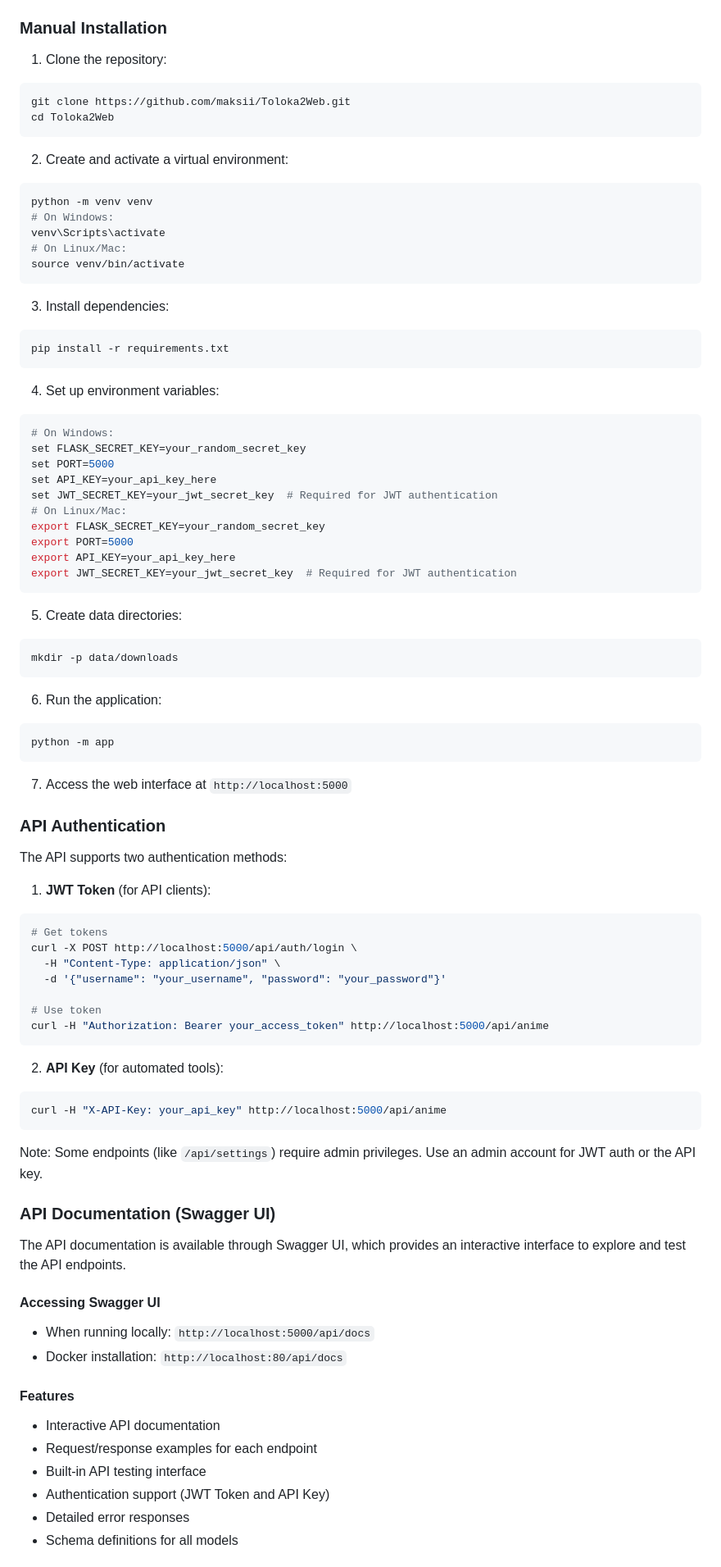
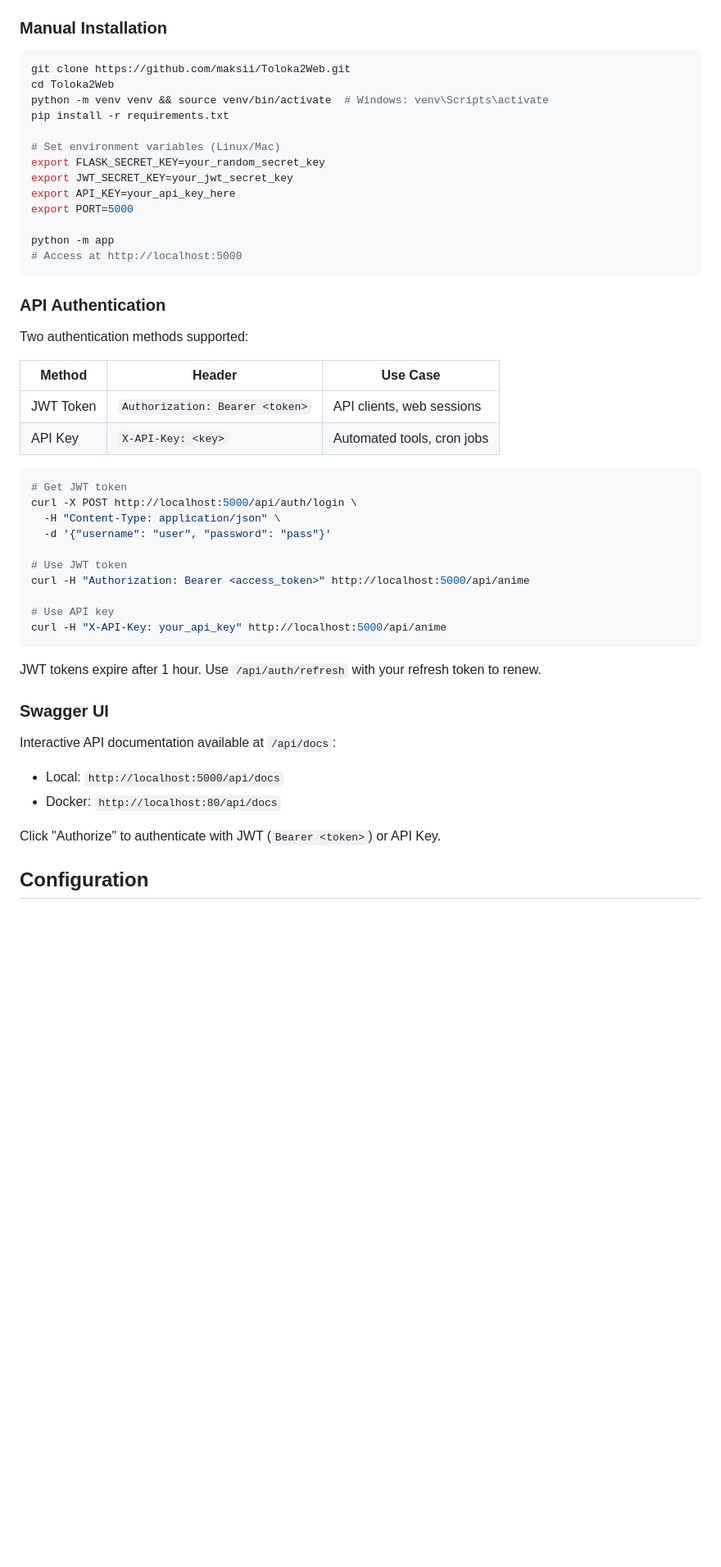
Before and after one commit to maksii/Toloka2Web, a Markdown page: README.md, the part around one of its changes. Shown at 82% size. Drawn GitHub-style; blank space fills up the shorter version.

````diff
--- a/README.md
+++ b/README.md
@@ -78,87 +70,53 @@ docker-compose up -d
 
 ### Manual Installation
 
-1. Clone the repository:
 ```bash
 git clone https://github.com/maksii/Toloka2Web.git
 cd Toloka2Web
+python -m venv venv && source venv/bin/activate  # Windows: venv\Scripts\activate
+pip install -r requirements.txt
+
+# Set environment variables (Linux/Mac)
+export FLASK_SECRET_KEY=your_random_secret_key
+export JWT_SECRET_KEY=your_jwt_secret_key
+export API_KEY=your_api_key_here
+export PORT=5000
+
+python -m app
+# Access at http://localhost:5000
 ```
-
-2. Create and activate a virtual environment:
-```bash
-python -m venv venv
-# On Windows:
-venv\Scripts\activate
-# On Linux/Mac:
-source venv/bin/activate
-```
-
-3. Install dependencies:
-```bash
-pip install -r requirements.txt
-```
-
-4. Set up environment variables:
-```bash
-# On Windows:
-set FLASK_SECRET_KEY=your_random_secret_key
-set PORT=5000
-set API_KEY=your_api_key_here
-set JWT_SECRET_KEY=your_jwt_secret_key  # Required for JWT authentication
-# On Linux/Mac:
-export FLASK_SECRET_KEY=your_random_secret_key
-export PORT=5000
-export API_KEY=your_api_key_here
-export JWT_SECRET_KEY=your_jwt_secret_key  # Required for JWT authentication
-```
-
-5. Create data directories:
-```bash
-mkdir -p data/downloads
-```
-
-6. Run the application:
-```bash
-python -m app
-```
-
-7. Access the web interface at `http://localhost:5000`
 
 ### API Authentication
 
-The API supports two authentication methods:
+Two authentication methods supported:
 
-1. **JWT Token** (for API clients):
+| Method | Header | Use Case |
+|--------|--------|----------|
+| JWT Token | `Authorization: Bearer <token>` | API clients, web sessions |
+| API Key | `X-API-Key: <key>` | Automated tools, cron jobs |
+
 ```bash
-# Get tokens
+# Get JWT token
 curl -X POST http://localhost:5000/api/auth/login \
   -H "Content-Type: application/json" \
-  -d '{"username": "your_username", "password": "your_password"}'
+  -d '{"username": "user", "password": "pass"}'
 
-# Use token
-curl -H "Authorization: Bearer your_access_token" http://localhost:5000/api/anime
-```
+# Use JWT token
+curl -H "Authorization: Bearer <access_token>" http://localhost:5000/api/anime
 
-2. **API Key** (for automated tools):
-```bash
+# Use API key
 curl -H "X-API-Key: your_api_key" http://localhost:5000/api/anime
 ```
 
-Note: Some endpoints (like `/api/settings`) require admin privileges. Use an admin account for JWT auth or the API key.
+JWT tokens expire after 1 hour. Use `/api/auth/refresh` with your refresh token to renew.
 
-### API Documentation (Swagger UI)
+### Swagger UI
 
-The API documentation is available through Swagger UI, which provides an interactive interface to explore and test the API endpoints.
+Interactive API documentation available at `/api/docs`:
+- Local: `http://localhost:5000/api/docs`
+- Docker: `http://localhost:80/api/docs`
 
-#### Accessing Swagger UI
-- When running locally: `http://localhost:5000/api/docs`
-- Docker installation: `http://localhost:80/api/docs`
+Click "Authorize" to authenticate with JWT (`Bearer <token>`) or API Key.
 
-#### Features
-- Interactive API documentation
-- Request/response examples for each endpoint
-- Built-in API testing interface
-- Authentication support (JWT Token and API Key)
-- Detailed error responses
-- Schema definitions for all models
+## Configuration
 
````
Also changed, not shown: other parts of README.md (+70 -145 lines).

** WHAT THE TASK REQUIRES **
Verbatim output of every entry above is required, though pictures are to be left out.

** TASK OUTPUT **
Before and after one commit to maksii/Toloka2Web, a Markdown page: README.md, the part around one of its changes. Shown at 82% size. Drawn GitHub-style; blank space fills up the shorter version.

````diff
--- a/README.md
+++ b/README.md
@@ -78,87 +70,53 @@ docker-compose up -d
 
 ### Manual Installation
 
-1. Clone the repository:
 ```bash
 git clone https://github.com/maksii/Toloka2Web.git
 cd Toloka2Web
+python -m venv venv && source venv/bin/activate  # Windows: venv\Scripts\activate
+pip install -r requirements.txt
+
+# Set environment variables (Linux/Mac)
+export FLASK_SECRET_KEY=your_random_secret_key
+export JWT_SECRET_KEY=your_jwt_secret_key
+export API_KEY=your_api_key_here
+export PORT=5000
+
+python -m app
+# Access at http://localhost:5000
 ```
-
-2. Create and activate a virtual environment:
-```bash
-python -m venv venv
-# On Windows:
-venv\Scripts\activate
-# On Linux/Mac:
-source venv/bin/activate
-```
-
-3. Install dependencies:
-```bash
-pip install -r requirements.txt
-```
-
-4. Set up environment variables:
-```bash
-# On Windows:
-set FLASK_SECRET_KEY=your_random_secret_key
-set PORT=5000
-set API_KEY=your_api_key_here
-set JWT_SECRET_KEY=your_jwt_secret_key  # Required for JWT authentication
-# On Linux/Mac:
-export FLASK_SECRET_KEY=your_random_secret_key
-export PORT=5000
-export API_KEY=your_api_key_here
-export JWT_SECRET_KEY=your_jwt_secret_key  # Required for JWT authentication
-```
-
-5. Create data directories:
-```bash
-mkdir -p data/downloads
-```
-
-6. Run the application:
-```bash
-python -m app
-```
-
-7. Access the web interface at `http://localhost:5000`
 
 ### API Authentication
 
-The API supports two authentication methods:
+Two authentication methods supported:
 
-1. **JWT Token** (for API clients):
+| Method | Header | Use Case |
+|--------|--------|----------|
+| JWT Token | `Authorization: Bearer <token>` | API clients, web sessions |
+| API Key | `X-API-Key: <key>` | Automated tools, cron jobs |
+
 ```bash
-# Get tokens
+# Get JWT token
 curl -X POST http://localhost:5000/api/auth/login \
   -H "Content-Type: application/json" \
-  -d '{"username": "your_username", "password": "your_password"}'
+  -d '{"username": "user", "password": "pass"}'
 
-# Use token
-curl -H "Authorization: Bearer your_access_token" http://localhost:5000/api/anime
-```
+# Use JWT token
+curl -H "Authorization: Bearer <access_token>" http://localhost:5000/api/anime
 
-2. **API Key** (for automated tools):
-```bash
+# Use API key
 curl -H "X-API-Key: your_api_key" http://localhost:5000/api/anime
 ```
 
-Note: Some endpoints (like `/api/settings`) require admin privileges. Use an admin account for JWT auth or the API key.
+JWT tokens expire after 1 hour. Use `/api/auth/refresh` with your refresh token to renew.
 
-### API Documentation (Swagger UI)
+### Swagger UI
 
-The API documentation is available through Swagger UI, which provides an interactive interface to explore and test the API endpoints.
+Interactive API documentation available at `/api/docs`:
+- Local: `http://localhost:5000/api/docs`
+- Docker: `http://localhost:80/api/docs`
 
-#### Accessing Swagger UI
-- When running locally: `http://localhost:5000/api/docs`
-- Docker installation: `http://localhost:80/api/docs`
+Click "Authorize" to authenticate with JWT (`Bearer <token>`) or API Key.
 
-#### Features
-- Interactive API documentation
-- Request/response examples for each endpoint
-- Built-in API testing interface
-- Authentication support (JWT Token and API Key)
-- Detailed error responses
-- Schema definitions for all models
+## Configuration
 
````
Also changed, not shown: other parts of README.md (+70 -145 lines).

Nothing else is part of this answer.